Most people in Ohio and across the country believe that medication prescribed by their doctor or that they can buy over the counter is safe. After all, tests and approvals are needed before they can be put on the market. However, some drug manufacturers may not disclose important information about possible dangers, and as with the recent Zantac recall, investigations into those manufacturers can take place.
Ohio residents have reason to be concerned about N-Nitrosodimethylamine (NDMA). The Food and Drug Administration says that when this contaminant is an ingredient in certain medications, it may increase in impurity if left to sit on a shelf over time at temperatures higher than room temperature. NDMA is an ingredient in Zantac, a ranitidine medication. The FDA has issued a Zantac recall, warning that all over-the-counter and prescription ranitidine drugs should be immediately removed from the marketplace.
The aftermath of the removal of certain over-the-counter heartburn medications continues to come to light. Recently, this blog highlighted some of the symptoms of prostate cancer as it relates to the use of medications containing ranitidine ("Zantac recall issues: Knowing the signs of prostate cancer, July 26, 2020"). This blog will take a look at some of the more common signs of breast cancer, which research indicates can also result from the use of these drugs.

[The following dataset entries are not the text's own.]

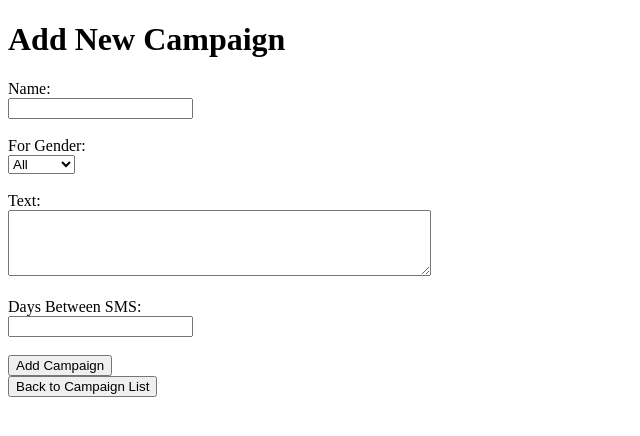
After one commit to EyesOnCode/SMSCampaign, a Flask app: page /addCampaign in a window 1280 px wide. The commit adds this page. Shown: the top 436 px of the page, without its empty margins (0-640 px from the left). Run offline with Flask 3, Linux system fonts and the light colour scheme.

Commit message:
New Buttons and methods

```diff
--- a/app.py
+++ b/app.py
@@ -1,9 +1,9 @@
-from flask import Flask, render_template, request, redirect, flash
+from flask import Flask, render_template, request, redirect, flash, url_for
 from smssender import SmsSender # Import the SMS sending class
 import json
 from sqlalchemy.orm import sessionmaker
 from sqlalchemy import create_engine
-from models import Campaign
+from models import Campaign, SMS
 
 app = Flask(__name__)
 app.secret_key = 'your_secret_key'  # Used for flashing messages
@@ -40,5 +40,53 @@ def index():
     # Render a template to display the campaigns
     return render_template('index.html', campaigns=all_campaigns)
 
+@app.route('/addCampaign', methods=['GET'])
+def add_campaign_page():
+    # Renders the form page to add a new campaign
+    return render_template('addCampaign.html')
+
+@app.route('/addCampaign', methods=['POST'])
+def add_campaign():
+    # Get form data
+    name = request.form['name']
+    for_gender = request.form['for_gender']
+    text = request.form['text']
+    days_between_sms = int(request.form['days_between_sms'])
+
+    # Create a new Campaign object and add it to the database
+    new_campaign = Campaign(
+        Name=name,
+        ForGender=for_gender,
+        Text=text,
+        DaysBetweenSms=days_between_sms
+    )
+    session.add(new_campaign)
+    session.commit()
+
+    # Redirect back to the campaign list after adding the new campaign
+    return redirect(url_for('index'))
+
+@app.route('/delete_campaign/<int:campaign_id>', methods=['POST'])
+def delete_campaign(campaign_id):
+    # Find the campaign by its ID
+    campaign = session.query(Campaign).filter_by(idcampaign=campaign_id).first()
+
+    if not campaign:
+        flash('Campaign not found!', 'error')
+        return redirect(url_for('index'))
+
+    # Delete associated SMS records
+    session.query(SMS).filter_by(idcampaign=campaign_id).delete()
+
+    # Delete the campaign itself
+    session.delete(campaign)
+    session.commit()
+
+    flash(f'Campaign {campaign.Name} and its associated SMS records were deleted successfully.', 'success')
+
+    # Redirect back to the campaign list
+    return redirect(url_for('index'))
+
+
 if __name__ == '__main__':
     app.run(debug=True)
--- /dev/null
+++ b/templates/addCampaign.html
@@ -0,0 +1,42 @@
+<!DOCTYPE html>
+<html lang="en">
+<head>
+    <meta charset="UTF-8">
+    <meta name="viewport" content="width=device-width, initial-scale=1.0">
+    <title>Add Campaign</title>
+    <link rel="stylesheet" href="{{ url_for('static', filename='style.css') }}">
+</head>
+<body>
+    <h1>Add New Campaign</h1>
+
+    <!-- Form to add a new campaign -->
+    <form action="{{ url_for('add_campaign') }}" method="POST">
+        <label for="name">Name:</label><br>
+        <input type="text" id="name" name="name" required><br><br>
+
+        <label for="for_gender">For Gender:</label><br>
+        <select id="for_gender" name="for_gender" required>
+            <option value="All">All</option>
+            <option value="Male">Male</option>
+            <option value="Female">Female</option>
+        </select><br><br>
+
+        <label for="text">Text:</label><br>
+        <textarea id="text" name="text" rows="4" cols="50" required></textarea><br><br>
+
+
+
+        <label for="days_between_sms">Days Between SMS:</label><br>
+        <input type="number" id="days_between_sms" name="days_between_sms" required><br><br>
+
+        <button type="submit">Add Campaign</button>
+    </form>
+
+    <!-- Back to Campaign List Button -->
+    <div>
+        <a href="{{ url_for('index') }}">
+            <button>Back to Campaign List</button>
+        </a>
+    </div>
+</body>
+</html>
```
Also changed, not shown: models.py (+4 -3 lines), templates/index.html (+19 -0 lines).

Prior to the emergence of the current global situation, Ohio residents were watching for signs they suffered some medical harm due to medications containing ranitidine. Since the Zantac recall began, researchers began associating certain types of cancer with the use of this and other heartburn drugs sold both over the counter and by prescription. One type of cancer that men who used these drugs may want to watch for is prostate cancer.
In 2019, the United States Food and Drug Administration (FDA) announced that Zantac (ranitidine) contained a cancer-causing impurity, N-nitrosodimethylamine (NDMA). Since the announcement, additional information has become available further connecting this medication to an increased risk of more and more types of cancer.

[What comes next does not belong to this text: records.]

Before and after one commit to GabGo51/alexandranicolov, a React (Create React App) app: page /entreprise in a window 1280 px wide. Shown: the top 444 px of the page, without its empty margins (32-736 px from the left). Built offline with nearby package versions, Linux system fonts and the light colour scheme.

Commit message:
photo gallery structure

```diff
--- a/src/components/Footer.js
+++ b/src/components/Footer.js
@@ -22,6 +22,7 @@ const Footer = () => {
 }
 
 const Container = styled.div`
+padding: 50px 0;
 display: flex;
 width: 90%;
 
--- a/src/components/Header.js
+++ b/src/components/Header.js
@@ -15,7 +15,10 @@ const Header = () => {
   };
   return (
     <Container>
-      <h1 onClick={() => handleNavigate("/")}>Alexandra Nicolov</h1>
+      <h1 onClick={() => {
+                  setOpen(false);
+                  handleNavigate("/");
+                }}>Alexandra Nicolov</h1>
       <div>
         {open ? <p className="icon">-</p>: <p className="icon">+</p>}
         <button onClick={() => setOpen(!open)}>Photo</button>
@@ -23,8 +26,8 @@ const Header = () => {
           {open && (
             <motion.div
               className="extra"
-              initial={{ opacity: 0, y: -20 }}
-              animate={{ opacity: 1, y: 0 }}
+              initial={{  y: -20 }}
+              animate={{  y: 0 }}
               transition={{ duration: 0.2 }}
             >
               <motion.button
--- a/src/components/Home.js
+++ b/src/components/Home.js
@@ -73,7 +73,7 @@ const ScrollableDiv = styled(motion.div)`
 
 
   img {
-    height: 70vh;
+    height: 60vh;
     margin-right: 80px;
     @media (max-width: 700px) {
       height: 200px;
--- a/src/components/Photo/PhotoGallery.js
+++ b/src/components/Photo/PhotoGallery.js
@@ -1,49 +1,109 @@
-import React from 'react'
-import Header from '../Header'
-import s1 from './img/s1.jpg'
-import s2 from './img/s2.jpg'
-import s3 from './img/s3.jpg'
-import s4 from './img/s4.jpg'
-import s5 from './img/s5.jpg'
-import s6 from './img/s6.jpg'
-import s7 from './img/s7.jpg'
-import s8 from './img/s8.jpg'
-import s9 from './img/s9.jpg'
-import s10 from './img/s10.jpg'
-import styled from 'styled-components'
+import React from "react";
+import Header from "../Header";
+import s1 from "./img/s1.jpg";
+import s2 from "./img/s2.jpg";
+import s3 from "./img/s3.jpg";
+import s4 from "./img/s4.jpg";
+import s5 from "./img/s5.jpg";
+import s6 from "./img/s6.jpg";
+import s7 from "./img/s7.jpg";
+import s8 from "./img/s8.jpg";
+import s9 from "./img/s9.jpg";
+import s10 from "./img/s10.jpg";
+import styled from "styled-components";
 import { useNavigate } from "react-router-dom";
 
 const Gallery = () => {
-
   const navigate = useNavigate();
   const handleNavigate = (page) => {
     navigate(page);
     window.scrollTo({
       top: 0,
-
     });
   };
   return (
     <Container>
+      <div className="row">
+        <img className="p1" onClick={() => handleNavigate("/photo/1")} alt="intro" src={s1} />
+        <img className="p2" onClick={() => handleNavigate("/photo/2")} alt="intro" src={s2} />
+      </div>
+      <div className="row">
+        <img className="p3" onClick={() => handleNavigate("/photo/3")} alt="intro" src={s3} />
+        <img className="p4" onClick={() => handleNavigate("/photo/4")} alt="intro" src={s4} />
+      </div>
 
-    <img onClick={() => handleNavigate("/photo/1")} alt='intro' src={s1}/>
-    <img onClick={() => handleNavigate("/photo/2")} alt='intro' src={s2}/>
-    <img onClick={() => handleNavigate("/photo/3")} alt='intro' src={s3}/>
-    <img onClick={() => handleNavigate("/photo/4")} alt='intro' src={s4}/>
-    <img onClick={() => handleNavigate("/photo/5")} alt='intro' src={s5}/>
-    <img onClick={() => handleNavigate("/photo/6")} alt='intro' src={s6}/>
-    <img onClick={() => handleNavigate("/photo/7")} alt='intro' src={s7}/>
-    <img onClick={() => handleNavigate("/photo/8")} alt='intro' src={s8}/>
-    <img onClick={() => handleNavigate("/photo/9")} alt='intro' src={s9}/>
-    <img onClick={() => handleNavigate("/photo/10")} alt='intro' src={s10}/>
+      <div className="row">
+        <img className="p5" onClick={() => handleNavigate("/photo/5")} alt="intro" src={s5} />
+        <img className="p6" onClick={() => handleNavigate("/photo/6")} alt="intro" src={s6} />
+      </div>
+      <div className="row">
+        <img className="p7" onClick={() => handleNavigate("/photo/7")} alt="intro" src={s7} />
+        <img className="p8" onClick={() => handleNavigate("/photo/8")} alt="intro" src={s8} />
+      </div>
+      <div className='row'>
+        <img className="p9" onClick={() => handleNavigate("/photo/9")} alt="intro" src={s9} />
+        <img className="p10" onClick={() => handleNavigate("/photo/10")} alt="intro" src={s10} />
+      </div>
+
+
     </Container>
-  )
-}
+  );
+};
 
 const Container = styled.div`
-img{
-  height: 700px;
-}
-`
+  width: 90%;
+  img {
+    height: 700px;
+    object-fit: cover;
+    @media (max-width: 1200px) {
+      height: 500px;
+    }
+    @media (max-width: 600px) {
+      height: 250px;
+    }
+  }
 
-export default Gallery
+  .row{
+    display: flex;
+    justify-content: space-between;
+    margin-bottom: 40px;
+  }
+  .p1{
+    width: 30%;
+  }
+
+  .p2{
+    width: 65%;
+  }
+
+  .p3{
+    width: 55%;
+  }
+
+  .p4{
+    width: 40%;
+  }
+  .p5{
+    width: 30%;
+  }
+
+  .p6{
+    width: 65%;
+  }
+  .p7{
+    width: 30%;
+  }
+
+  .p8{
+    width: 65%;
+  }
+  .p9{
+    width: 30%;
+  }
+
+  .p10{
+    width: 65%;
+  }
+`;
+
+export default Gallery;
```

Any number of things such as stress, spicy foods and more can cause heartburn. Many people across the country and here in Ohio used to take medications containing ratinidine for this condition, which is the main ingredient in over-the-counter drugs such as Zantac. When the Zantac recall began, people were forced to find other options, and they continue to get smaller as options dwindle.
By now, most people here in Ohio have heard of the problem with heartburn medications containing rantidine, including Zantac. Testing indicates these medications contain unsafe levels of NDMA, which is a probable human carcinogen. Recently, the Food and Drug Administration ordered the recall of all rantidine products from the market. Now, yet another heartburn medication is being recalled due to the presence of NDMA.

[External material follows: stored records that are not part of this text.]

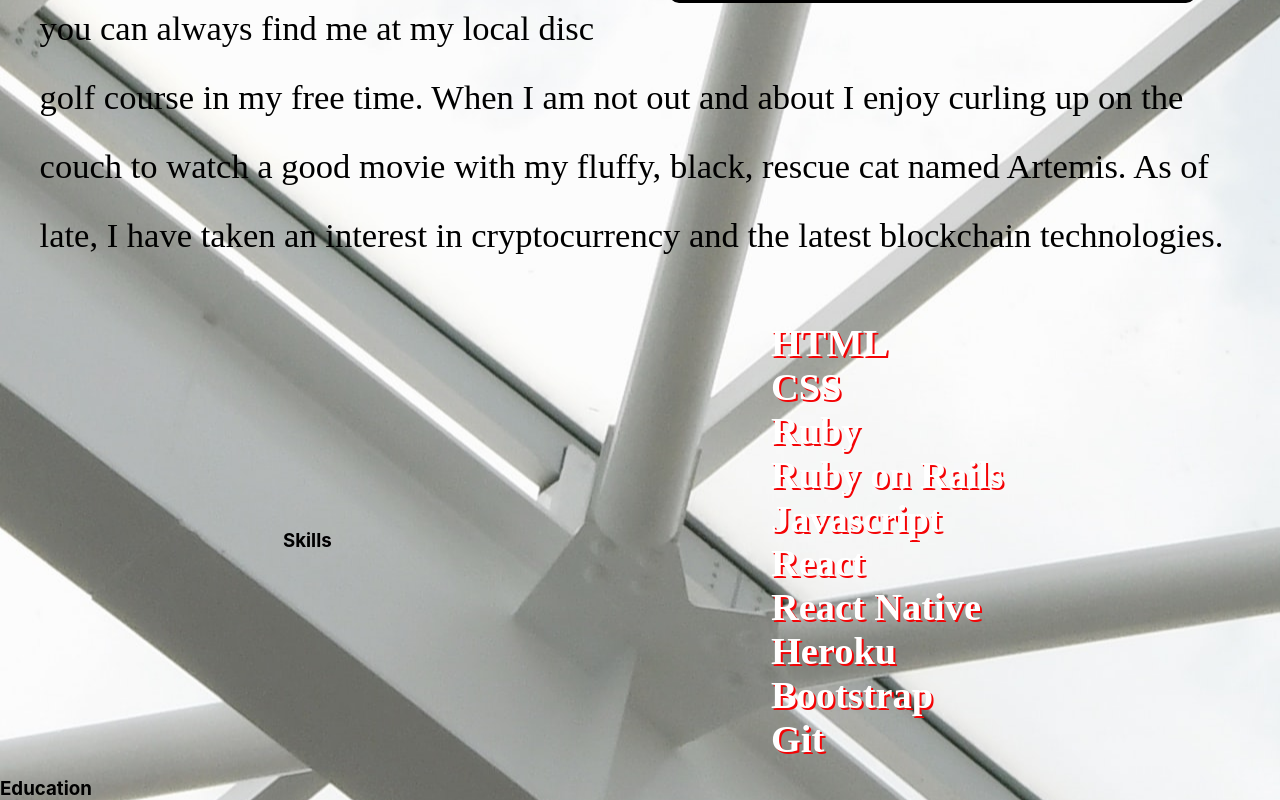
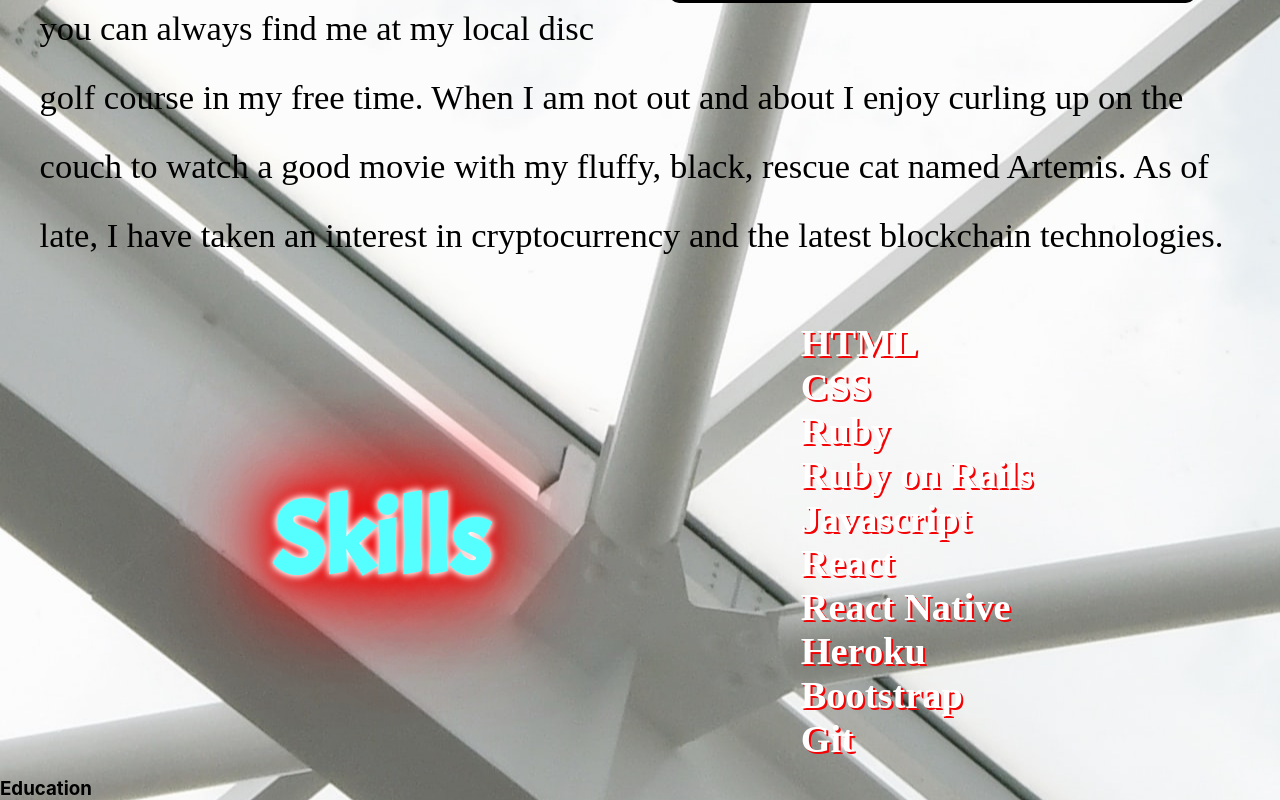
Before and after one commit to Jamondixon/website, a React (Create React App) app: page /about in a window 1280 px wide. Shown: the part 1671-2471 px from the top of the page. Built offline with nearby package versions, Linux system fonts and the light colour scheme; a web font is replaced by a local one.

Commit message:
skills title

```diff
--- a/src/Pages/About/About.css
+++ b/src/Pages/About/About.css
@@ -142,8 +142,20 @@
     align-items: flex-start;
     justify-content: center;
     width: 35%;
-    /* height: 10em; */
     margin-left: 1.2em;
+    font-size: 8vw;
+    margin: .4em;
+    font-family: 'Acme';
+    color: var(--lightblue);
+    text-shadow:
+    0 0 7px #fff,
+    0 0 10px #fff,
+    0 0 21px #f40305,
+    0 0 42px #f40305,
+    0 0 82px #f40305,
+    0 0 92px #f40305,
+    0 0 102px #f40305,
+    0 0 151px #f40305;
 
 }
 
```
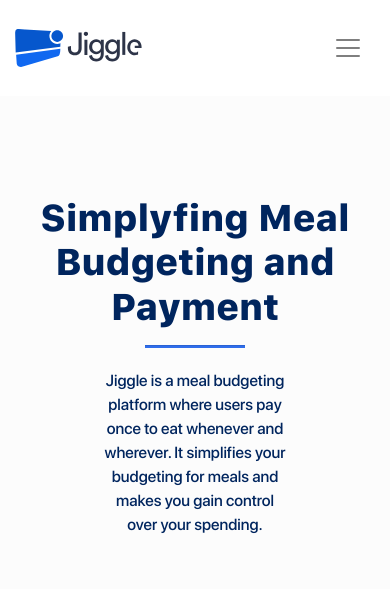
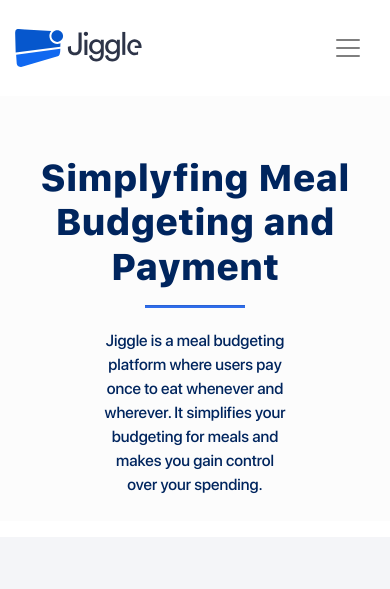
Before and after one commit to cynthiaiboro/Jiggle-Website, a Nuxt app: page /about in a window 390 px wide. Shown: the top 589 px of the page. Built offline with nearby package versions, Linux system fonts and the light colour scheme.

Commit message:
minor changes on about page

```diff
--- a/components/about/header.vue
+++ b/components/about/header.vue
@@ -6,12 +6,12 @@
           Simplyfing Meal <br> Budgeting and Payment
         </h4>
         <hr class="blue-hr">
-        <p class="text-center ml-5 mr-5">
+        <p class="text-center ml-5 mr-5 pb-4">
           Jiggle is a meal budgeting platform where users pay once to eat whenever and wherever.
           It simplifies your budgeting for meals and makes you gain control over your spending.
           <span class='hidden-text'>
-         Our mission is to boost your productivity and efficiency through the excellent services provided via our platform.</span>
-
+         Our mission is to boost your productivity and efficiency through the excellent services
+        provided via our platform.</span>
           </p>
       </div>
     </section>
@@ -30,7 +30,6 @@ export default {}
 }
 #about-us-nav {
   background-color: #FCFCFC;
-  height: 70vh;
 }
 .about-us {
   padding-top: 100px;
@@ -55,5 +54,8 @@ p {
   .hidden-text {
     display: none !important;
   }
+  .about-us {
+  padding-top: 60px;
+}
 }
 </style>
```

People across the country and here in Ohio continue to suffer from gastrointestinal ailments such as ulcers and acid reflux despite the recent removal of medications containing ranitidine from the market. In the wake of the Zantac recall, people turned to other medications to deal with these ailments. The problem is that now people may have to find yet another alternative to treat these conditions due to the recall of yet another medication.
In the midst of everything else going on here in Ohio and across the country, the Food and Drug Administration still has to fulfill its obligations to the public, which means keeping track of dangerous and defective products and medications. As part of this ongoing mission, the FDA recently announced that it requested all manufacturers to initiate an immediate and complete ranitidine recall. This would take all medications containing it off the market.
Along with everyone else in the country, Ohio residents have bigger concerns than what is happening with heartburn medications. However, it is still important to keep up to date on ranitidine recalls, especially for those who are having issues due to stress. Some people may be surprised to learn that testing and the investigation into the presence of N-Nitrosodimethylamine, or NDMA, continues regardless of what else may be going on right now.